Exercise description:
Copy each line below in which the string "main" occurs.

[Before-and-after change records]
-- Opening Marker --

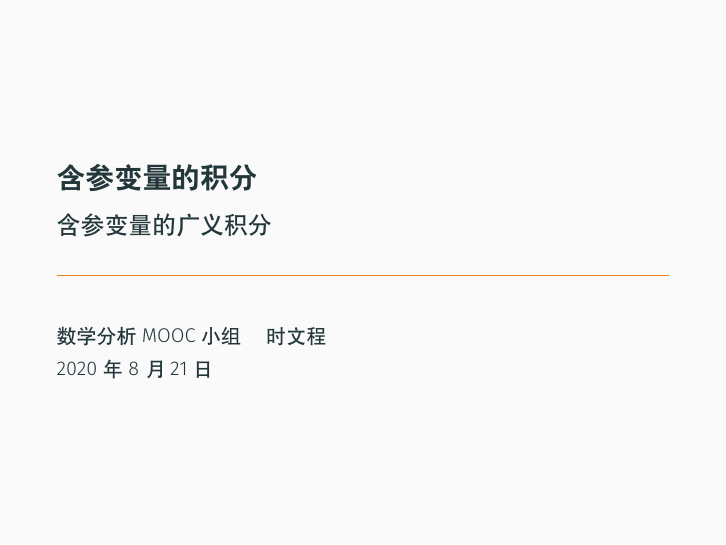
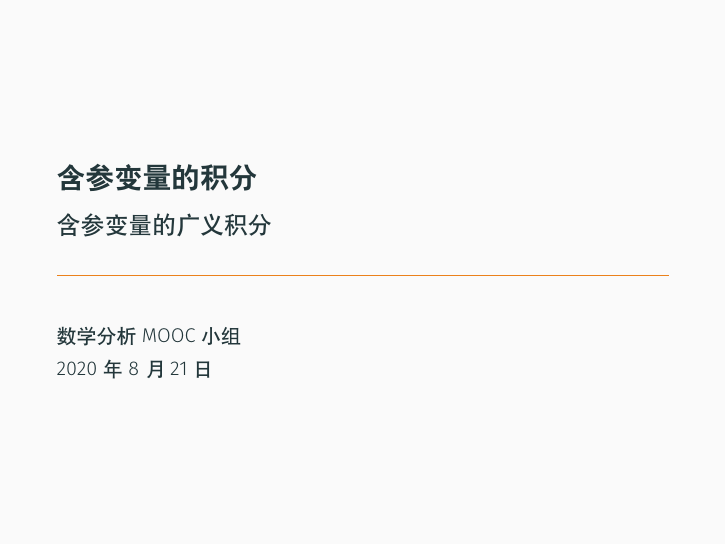
Before and after one commit to chg-chg/Mathematical-Analysis-III, LaTeX slides (19-含参变量广义积分/main.tex): page 1 of 16. Compiled offline with XeLaTeX; a missing font is replaced by an installed copy or a similar font.

Commit message:
update main.tex

```diff
--- a/19-含参变量广义积分/main.tex
+++ b/19-含参变量广义积分/main.tex
@@ -47,7 +47,7 @@ BoldItalicFont = *-BoldItalic,
 
 \title{含参变量的积分}
 \subtitle{含参变量的广义积分}
-\author{数学分析MOOC小组 \and 时文程}
+\author{数学分析MOOC小组}
 \date{2020年8月21日}
 
 \begin{document}
```
Also changed, not shown: 19-含参变量正常积分/main.tex (+1 -1 lines).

-- Closing Marker --

Response below:
Before and after one commit to chg-chg/Mathematical-Analysis-III, LaTeX slides (19-含参变量广义积分/main.tex): page 1 of 16. Compiled offline with XeLaTeX; a missing font is replaced by an installed copy or a similar font.
update main.tex
--- a/19-含参变量广义积分/main.tex
+++ b/19-含参变量广义积分/main.tex
Also changed, not shown: 19-含参变量正常积分/main.tex (+1 -1 lines).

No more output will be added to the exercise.